- Exercise
Only the number is wanted: count the lines in the data with "fontsize" in them.

- Source material

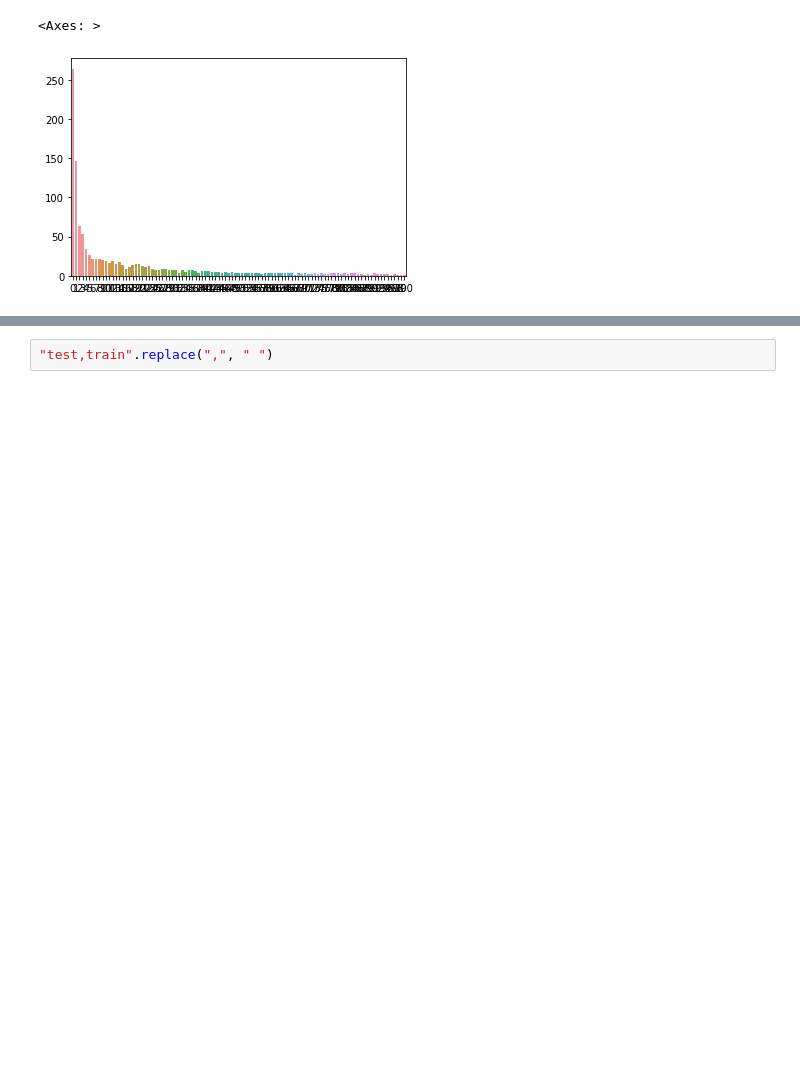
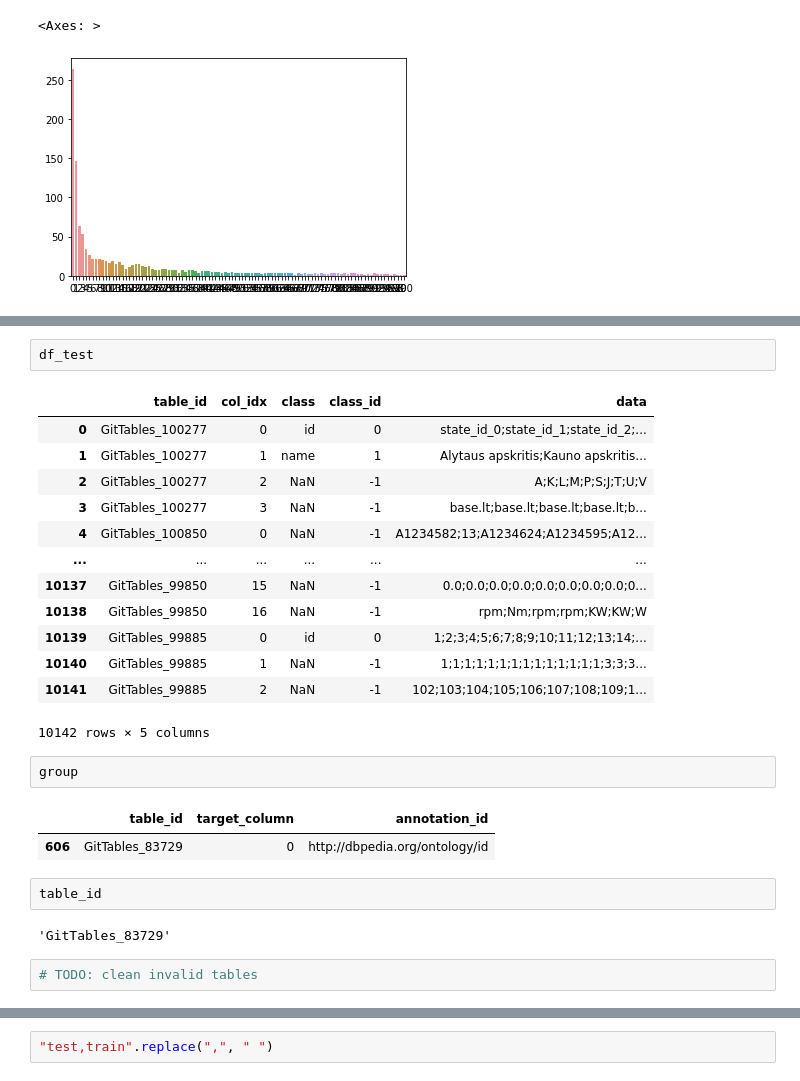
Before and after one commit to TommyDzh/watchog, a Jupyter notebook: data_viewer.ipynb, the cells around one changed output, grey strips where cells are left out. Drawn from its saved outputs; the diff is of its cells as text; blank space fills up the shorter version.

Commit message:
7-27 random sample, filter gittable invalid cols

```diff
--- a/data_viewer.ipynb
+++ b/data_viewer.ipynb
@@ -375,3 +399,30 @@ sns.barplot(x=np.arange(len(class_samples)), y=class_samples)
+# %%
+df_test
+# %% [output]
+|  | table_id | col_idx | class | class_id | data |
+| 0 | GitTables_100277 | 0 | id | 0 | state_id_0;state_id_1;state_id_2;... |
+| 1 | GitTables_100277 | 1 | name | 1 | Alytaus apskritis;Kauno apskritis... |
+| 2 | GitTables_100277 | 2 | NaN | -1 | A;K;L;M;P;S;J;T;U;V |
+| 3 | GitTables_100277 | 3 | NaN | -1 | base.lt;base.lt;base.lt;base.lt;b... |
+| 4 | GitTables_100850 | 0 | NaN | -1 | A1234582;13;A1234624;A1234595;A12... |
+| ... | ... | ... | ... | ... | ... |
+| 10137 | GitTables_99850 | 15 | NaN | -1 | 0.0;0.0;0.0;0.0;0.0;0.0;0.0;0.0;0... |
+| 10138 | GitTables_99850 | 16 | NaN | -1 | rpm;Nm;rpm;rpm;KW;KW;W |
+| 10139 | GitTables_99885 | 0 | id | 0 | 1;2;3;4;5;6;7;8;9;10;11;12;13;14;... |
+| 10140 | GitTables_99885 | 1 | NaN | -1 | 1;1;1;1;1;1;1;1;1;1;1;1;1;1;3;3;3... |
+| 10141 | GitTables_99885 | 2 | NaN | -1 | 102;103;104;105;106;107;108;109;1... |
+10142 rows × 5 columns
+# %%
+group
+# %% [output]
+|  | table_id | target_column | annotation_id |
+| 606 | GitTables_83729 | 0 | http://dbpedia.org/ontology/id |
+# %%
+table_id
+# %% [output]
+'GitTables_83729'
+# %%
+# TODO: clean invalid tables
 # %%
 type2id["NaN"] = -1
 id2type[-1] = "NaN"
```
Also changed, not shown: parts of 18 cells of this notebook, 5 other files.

...

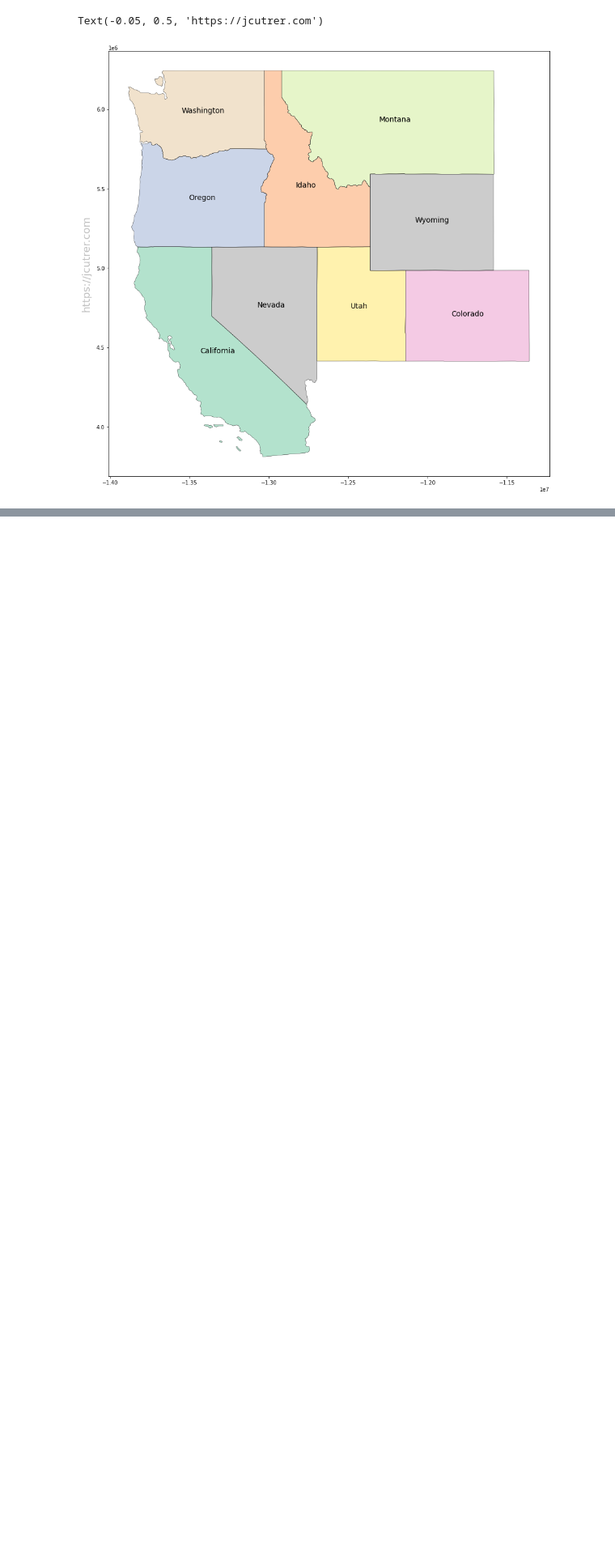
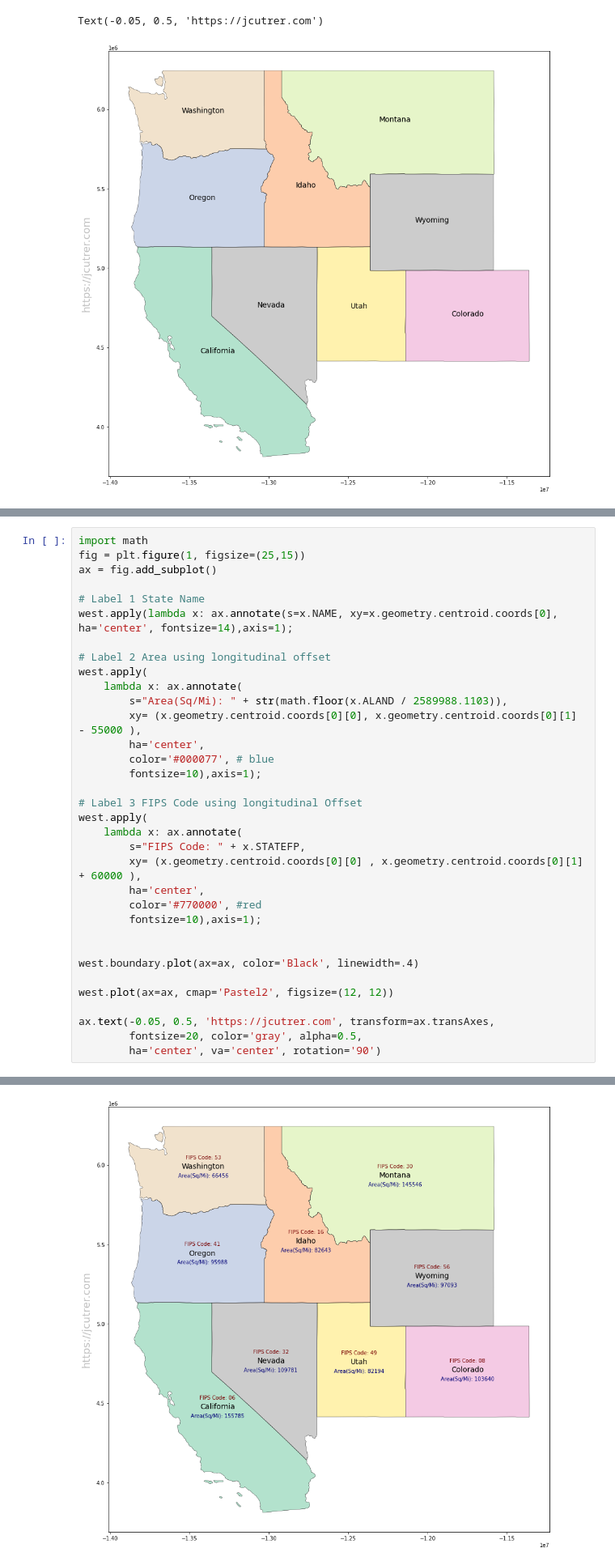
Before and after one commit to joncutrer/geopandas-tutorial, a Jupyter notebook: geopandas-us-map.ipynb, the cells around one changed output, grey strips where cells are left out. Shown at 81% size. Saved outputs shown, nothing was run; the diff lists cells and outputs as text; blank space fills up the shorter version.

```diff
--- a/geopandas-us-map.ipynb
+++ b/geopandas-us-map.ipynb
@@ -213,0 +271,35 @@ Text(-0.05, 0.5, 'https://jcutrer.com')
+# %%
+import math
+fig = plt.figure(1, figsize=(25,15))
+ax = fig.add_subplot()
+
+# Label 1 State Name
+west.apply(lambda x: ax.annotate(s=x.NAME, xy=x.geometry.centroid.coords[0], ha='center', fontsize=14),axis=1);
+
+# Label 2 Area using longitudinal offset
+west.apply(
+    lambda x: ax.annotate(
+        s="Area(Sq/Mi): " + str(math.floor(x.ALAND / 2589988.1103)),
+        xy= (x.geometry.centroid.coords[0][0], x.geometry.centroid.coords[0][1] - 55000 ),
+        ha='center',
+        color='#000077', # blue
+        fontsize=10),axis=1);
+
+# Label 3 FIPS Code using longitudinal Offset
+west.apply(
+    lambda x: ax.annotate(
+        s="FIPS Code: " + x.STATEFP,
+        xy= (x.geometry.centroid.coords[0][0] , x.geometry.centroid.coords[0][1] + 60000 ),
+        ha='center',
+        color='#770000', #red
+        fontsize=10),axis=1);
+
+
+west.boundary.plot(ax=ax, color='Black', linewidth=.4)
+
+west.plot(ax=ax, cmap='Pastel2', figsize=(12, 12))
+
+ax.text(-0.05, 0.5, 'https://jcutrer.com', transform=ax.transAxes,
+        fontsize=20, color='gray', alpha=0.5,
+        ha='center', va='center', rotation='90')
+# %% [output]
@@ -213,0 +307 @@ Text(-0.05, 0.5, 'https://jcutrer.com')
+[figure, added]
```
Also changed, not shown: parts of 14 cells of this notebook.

- Response area
4